### Data to examine:
————

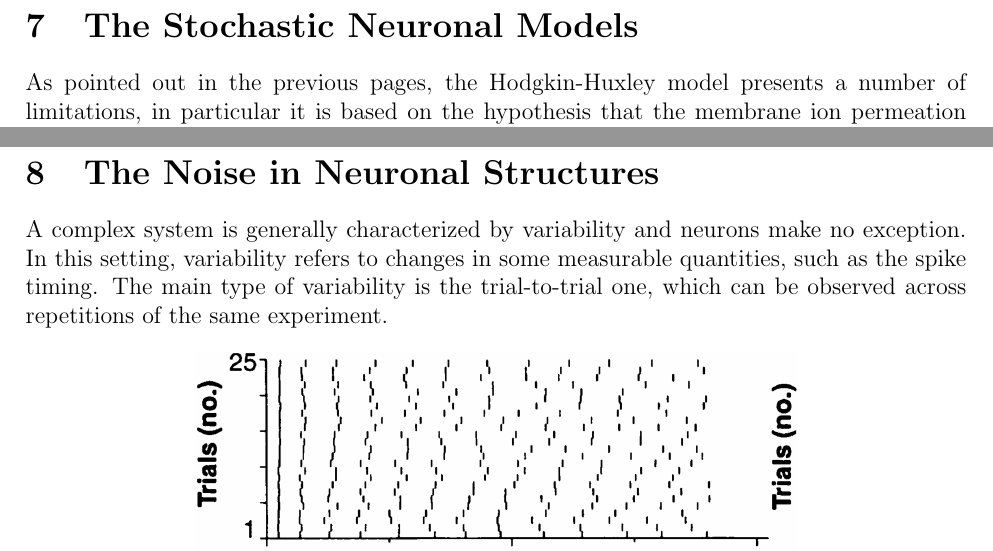
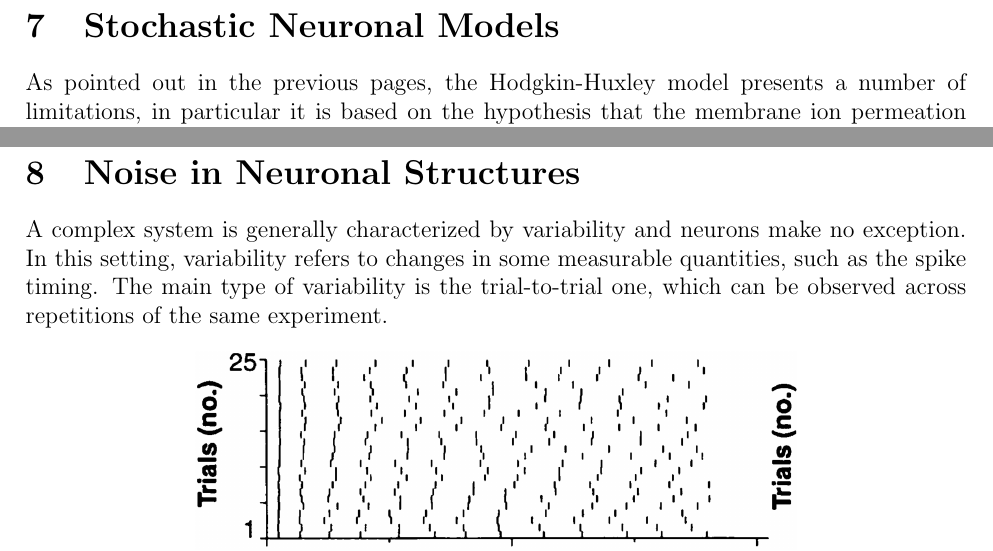
Before and after one commit to FrancescoNegri/computational-neuroscience-notes, a LaTeX document (CN_Notes.tex): two parts of pages 36 and 41 of 44, joined at a grey line, cut so that both start at the same text. Compiled offline with pdfLaTeX.

Commit message:
Rename lectures

```diff
--- a/CN_Notes.tex
+++ b/CN_Notes.tex
@@ -52,12 +52,12 @@
 \input{lectures/06.tex}
 \newpage
 
-\section{The Stochastic Neuronal Models}
+\section{Stochastic Neuronal Models}
 \graphicspath{ {./images/07/} }
 \input{lectures/07.tex}
 \newpage
 
-\section{The Noise in Neuronal Structures}
+\section{Noise in Neuronal Structures}
 \graphicspath{ {./images/08/} }
 \input{lectures/08.tex}
 \newpage
```
Also changed, not shown: CN_Notes.tex (2 more changed lines).
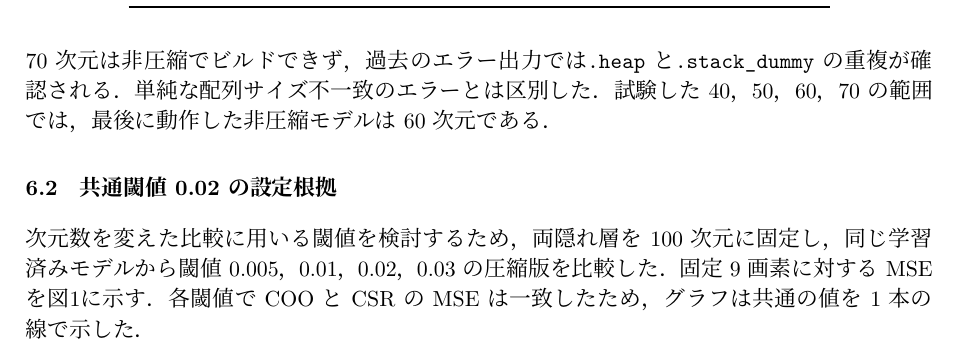
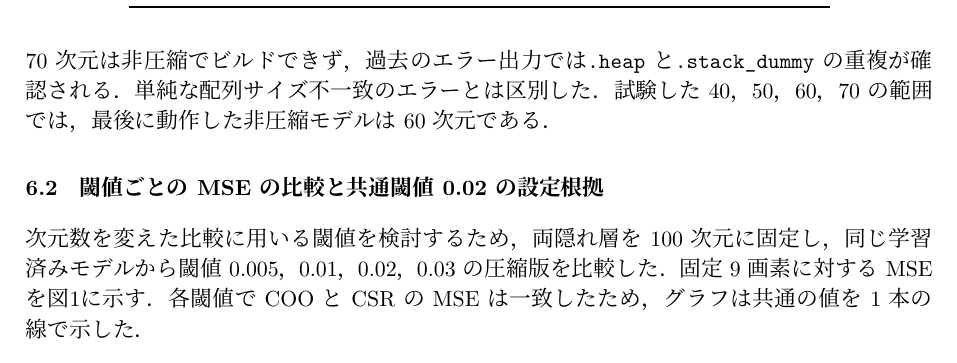
Before and after one commit to senhari08038010-spec/Agilework2, a LaTeX document (実験報告書/実験報告書.tex): part of page 8 of 15, cut so that both start at the same text. Compiled offline with XeLaTeX.

```diff
--- a/実験報告書/実験報告書.tex
+++ b/実験報告書/実験報告書.tex
@@ -315,7 +315,7 @@
 70次元は非圧縮でビルドできず，過去のエラー出力では\code{.heap}と\code{.stack_dummy}の重複が確認される．
 単純な配列サイズ不一致のエラーとは区別した．試験した40，50，60，70の範囲では，最後に動作した非圧縮モデルは60次元である．
 
-\subsection{共通閾値0.02の設定根拠}\label{sec:threshold-selection}
+\subsection{閾値ごとのMSEの比較と共通閾値0.02の設定根拠}\label{sec:threshold-selection}
 次元数を変えた比較に用いる閾値を検討するため，両隠れ層を100次元に固定し，
 同じ学習済みモデルから閾値0.005，0.01，0.02，0.03の圧縮版を比較した．
 固定9画素に対するMSEを図\ref{fig:threshold-mse-100}に示す．
```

————

### Exercise goal:
Your copy should match the listing exactly, apart from the pictures it leaves out.

### Solution to the problem:
Before and after one commit to FrancescoNegri/computational-neuroscience-notes, a LaTeX document (CN_Notes.tex): two parts of pages 36 and 41 of 44, joined at a grey line, cut so that both start at the same text. Compiled offline with pdfLaTeX.

Commit message:
Rename lectures

```diff
--- a/CN_Notes.tex
+++ b/CN_Notes.tex
@@ -52,12 +52,12 @@
 \input{lectures/06.tex}
 \newpage
 
-\section{The Stochastic Neuronal Models}
+\section{Stochastic Neuronal Models}
 \graphicspath{ {./images/07/} }
 \input{lectures/07.tex}
 \newpage
 
-\section{The Noise in Neuronal Structures}
+\section{Noise in Neuronal Structures}
 \graphicspath{ {./images/08/} }
 \input{lectures/08.tex}
 \newpage
```
Also changed, not shown: CN_Notes.tex (2 more changed lines).
Before and after one commit to senhari08038010-spec/Agilework2, a LaTeX document (実験報告書/実験報告書.tex): part of page 8 of 15, cut so that both start at the same text. Compiled offline with XeLaTeX.

```diff
--- a/実験報告書/実験報告書.tex
+++ b/実験報告書/実験報告書.tex
@@ -315,7 +315,7 @@
 70次元は非圧縮でビルドできず，過去のエラー出力では\code{.heap}と\code{.stack_dummy}の重複が確認される．
 単純な配列サイズ不一致のエラーとは区別した．試験した40，50，60，70の範囲では，最後に動作した非圧縮モデルは60次元である．
 
-\subsection{共通閾値0.02の設定根拠}\label{sec:threshold-selection}
+\subsection{閾値ごとのMSEの比較と共通閾値0.02の設定根拠}\label{sec:threshold-selection}
 次元数を変えた比較に用いる閾値を検討するため，両隠れ層を100次元に固定し，
 同じ学習済みモデルから閾値0.005，0.01，0.02，0.03の圧縮版を比較した．
 固定9画素に対するMSEを図\ref{fig:threshold-mse-100}に示す．
```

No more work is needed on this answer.